§ THE TASK
From the listing below, copy out every line where the word "room" appears.

§ AVAILABLE DATA
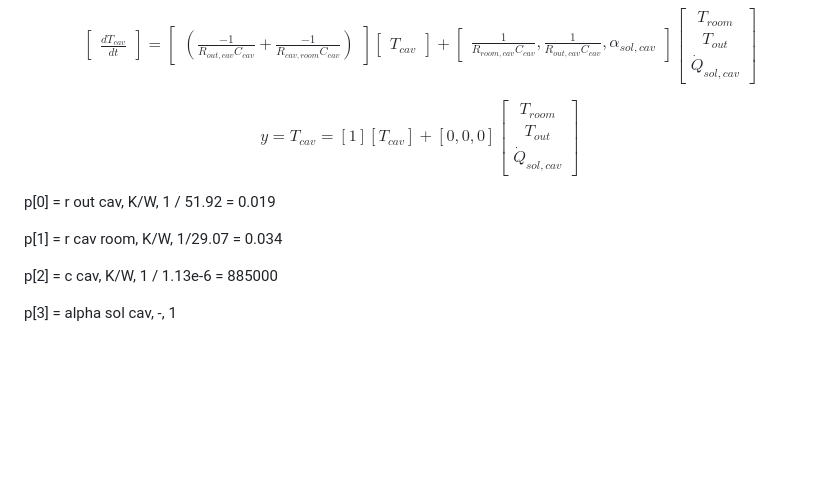
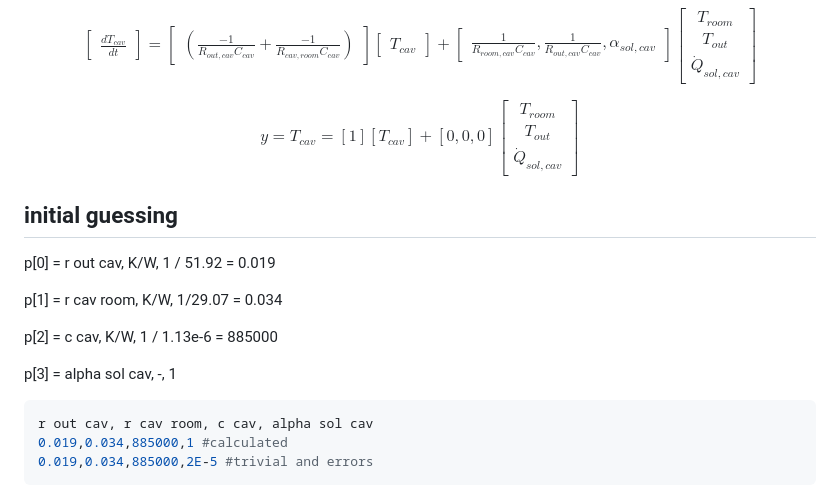
Before and after one commit to xixihaha1995/Hybrid_RC_GGMR, a Markdown page: research_report.md, the part around the change. GitHub-like rendering; blank space fills up the shorter version.

Commit message:
tcav case done

````diff
--- a/research_report.md
+++ b/research_report.md
@@ -145,6 +145,8 @@ T_{out}\\
 \end{bmatrix}
 $$
 
+## initial guessing
+
 p[0] = r out cav, K/W, 1 / 51.92 = 0.019
 
 p[1] = r cav room, K/W, 1/29.07 = 0.034
@@ -152,3 +154,9 @@ p[1] = r cav room, K/W, 1/29.07 = 0.034
 p[2] = c cav, K/W, 1 / 1.13e-6 = 885000
 
 p[3] = alpha sol cav, -, 1
+
+```python
+r out cav, r cav room, c cav, alpha sol cav
+0.019,0.034,885000,1 #calculated
+0.019,0.034,885000,2E-5 #trivial and errors
+```
````
Also changed, not shown: _3_radiant_py3/cav_no_solar.png (added), _3_radiant_py3/cav_with_solar.png (added), _3_radiant_py3/swarm_performance.png, 1 other file.
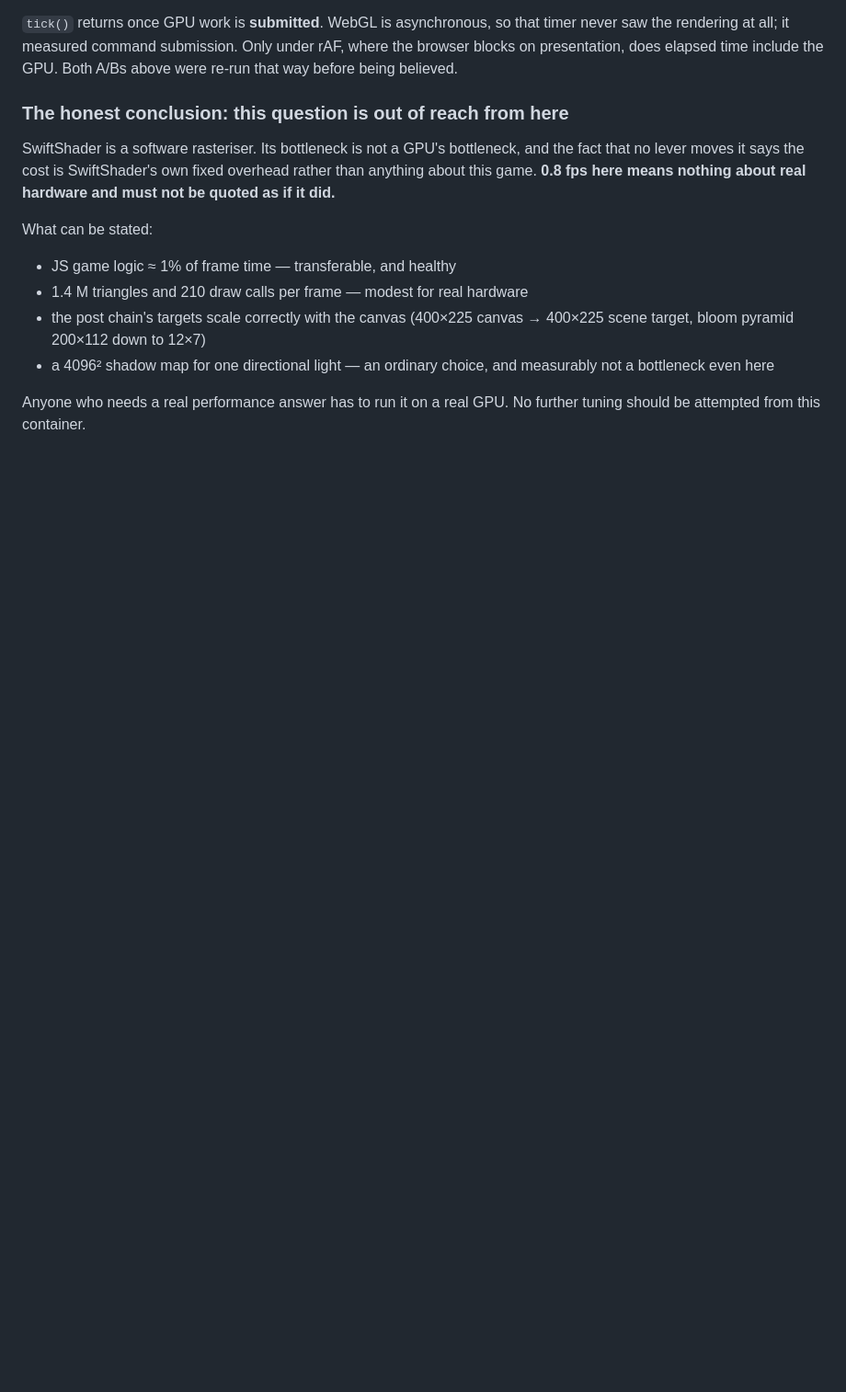
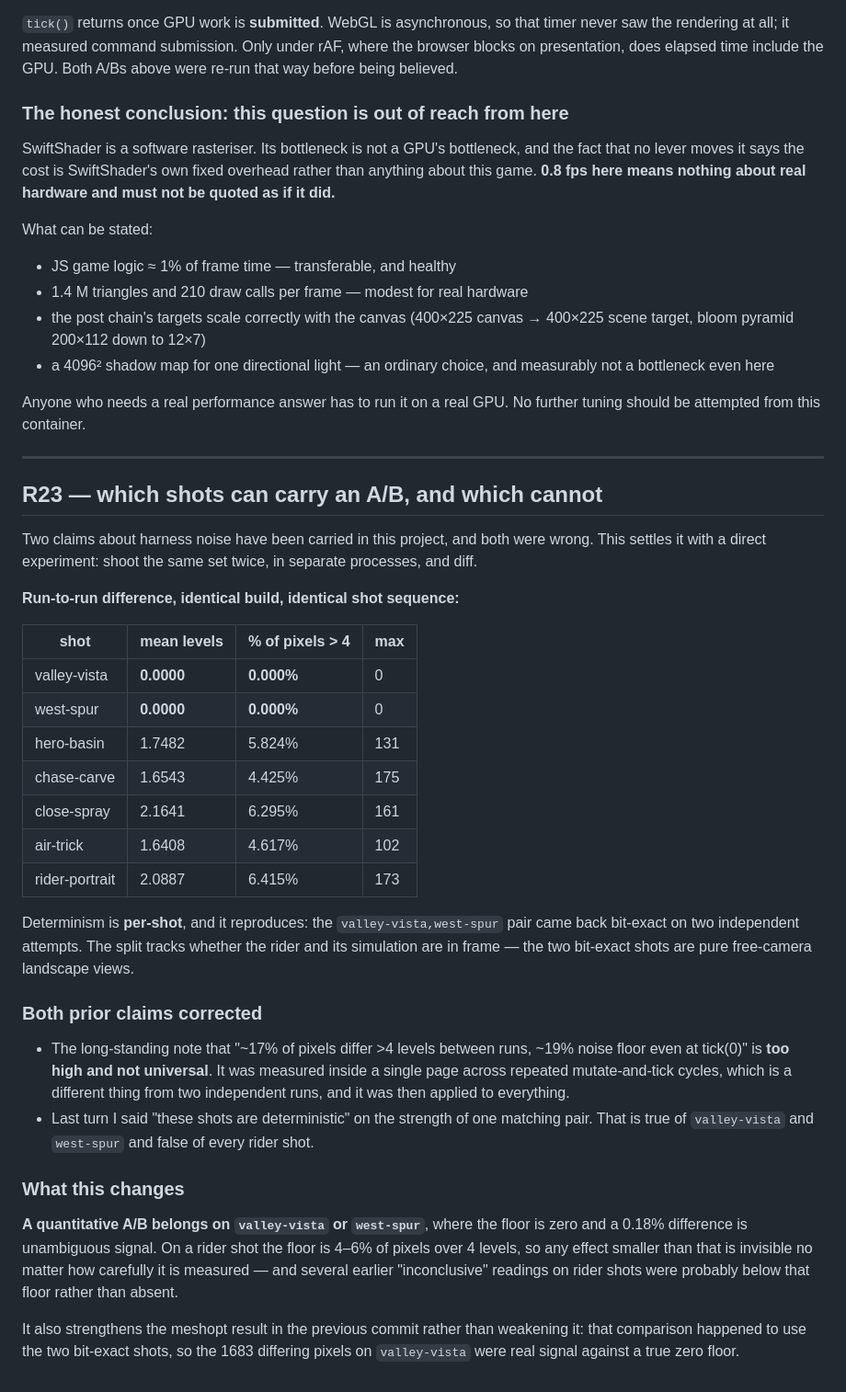
Before and after one commit to JPSSW2026/SOHOSHRED, a Markdown page: docs/CRITIQUE_R14.md, the part around the change. Shown at 92% size. Rendered like a GitHub page; blank space fills up the shorter version.

Commit message:
Establish which shots can carry an A/B; correct two wrong noise claims
Shot the same set twice in separate processes and diffed. Determinism is
PER-SHOT and reproduces: valley-vista and west-spur come back bit-exact
(mean 0.0000, 0.000% of pixels over 4 levels) on two independent attempts,
while hero-basin, chase-carve, close-spray, air-trick and rider-portrait
differ by 4.4-6.4% of pixels over 4 levels. The split tracks whether the
rider and its simulation are in frame.

Corrects two claims. The long-standing '~17% of pixels differ between runs,
~19% floor even at tick(0)' was measured inside one page across repeated
mutate-and-tick cycles and then applied to everything; it is too high and
not universal. And last turn I called these shots deterministic on the
strength of a single matching pair -- true of two shots, false of every
rider shot.

Practical consequence: a quantitative A/B belongs on valley-vista or
west-spur, where the floor is zero. On a rider shot anything below 4-6% of
pixels is invisible, which means some earlier 'inconclusive' readings were
probably below the floor rather than absent. It also makes the meshopt
comparison sound rather than lucky: it used the two bit-exact shots.

```diff
--- a/docs/CRITIQUE_R14.md
+++ b/docs/CRITIQUE_R14.md
@@ -1018,3 +1018,53 @@ What can be stated:
 
 Anyone who needs a real performance answer has to run it on a real GPU. No
 further tuning should be attempted from this container.
+
+---
+
+## R23 — which shots can carry an A/B, and which cannot
+
+Two claims about harness noise have been carried in this project, and both
+were wrong. This settles it with a direct experiment: shoot the same set
+twice, in separate processes, and diff.
+
+**Run-to-run difference, identical build, identical shot sequence:**
+
+| shot | mean levels | % of pixels > 4 | max |
+|---|---|---|---|
+| valley-vista | **0.0000** | **0.000%** | 0 |
+| west-spur | **0.0000** | **0.000%** | 0 |
+| hero-basin | 1.7482 | 5.824% | 131 |
+| chase-carve | 1.6543 | 4.425% | 175 |
+| close-spray | 2.1641 | 6.295% | 161 |
+| air-trick | 1.6408 | 4.617% | 102 |
+| rider-portrait | 2.0887 | 6.415% | 173 |
+
+Determinism is **per-shot**, and it reproduces: the `valley-vista,west-spur`
+pair came back bit-exact on two independent attempts. The split tracks
+whether the rider and its simulation are in frame — the two bit-exact shots
+are pure free-camera landscape views.
+
+### Both prior claims corrected
+
+- The long-standing note that "~17% of pixels differ >4 levels between runs,
+  ~19% noise floor even at tick(0)" is **too high and not universal**. It was
+  measured inside a single page across repeated mutate-and-tick cycles, which
+  is a different thing from two independent runs, and it was then applied to
+  everything.
+- Last turn I said "these shots are deterministic" on the strength of one
+  matching pair. That is true of `valley-vista` and `west-spur` and false of
+  every rider shot.
+
+### What this changes
+
+**A quantitative A/B belongs on `valley-vista` or `west-spur`**, where the
+floor is zero and a 0.18% difference is unambiguous signal. On a rider shot
+the floor is 4–6% of pixels over 4 levels, so any effect smaller than that is
+invisible no matter how carefully it is measured — and several earlier
+"inconclusive" readings on rider shots were probably below that floor rather
+than absent.
+
+It also strengthens the meshopt result in the previous commit rather than
+weakening it: that comparison happened to use the two bit-exact shots, so the
+1683 differing pixels on `valley-vista` were real signal against a true zero
+floor.
```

§ SOLUTION
 p[1] = r cav room, K/W, 1/29.07 = 0.034
@@ -152,3 +154,9 @@ p[1] = r cav room, K/W, 1/29.07 = 0.034
+r out cav, r cav room, c cav, alpha sol cav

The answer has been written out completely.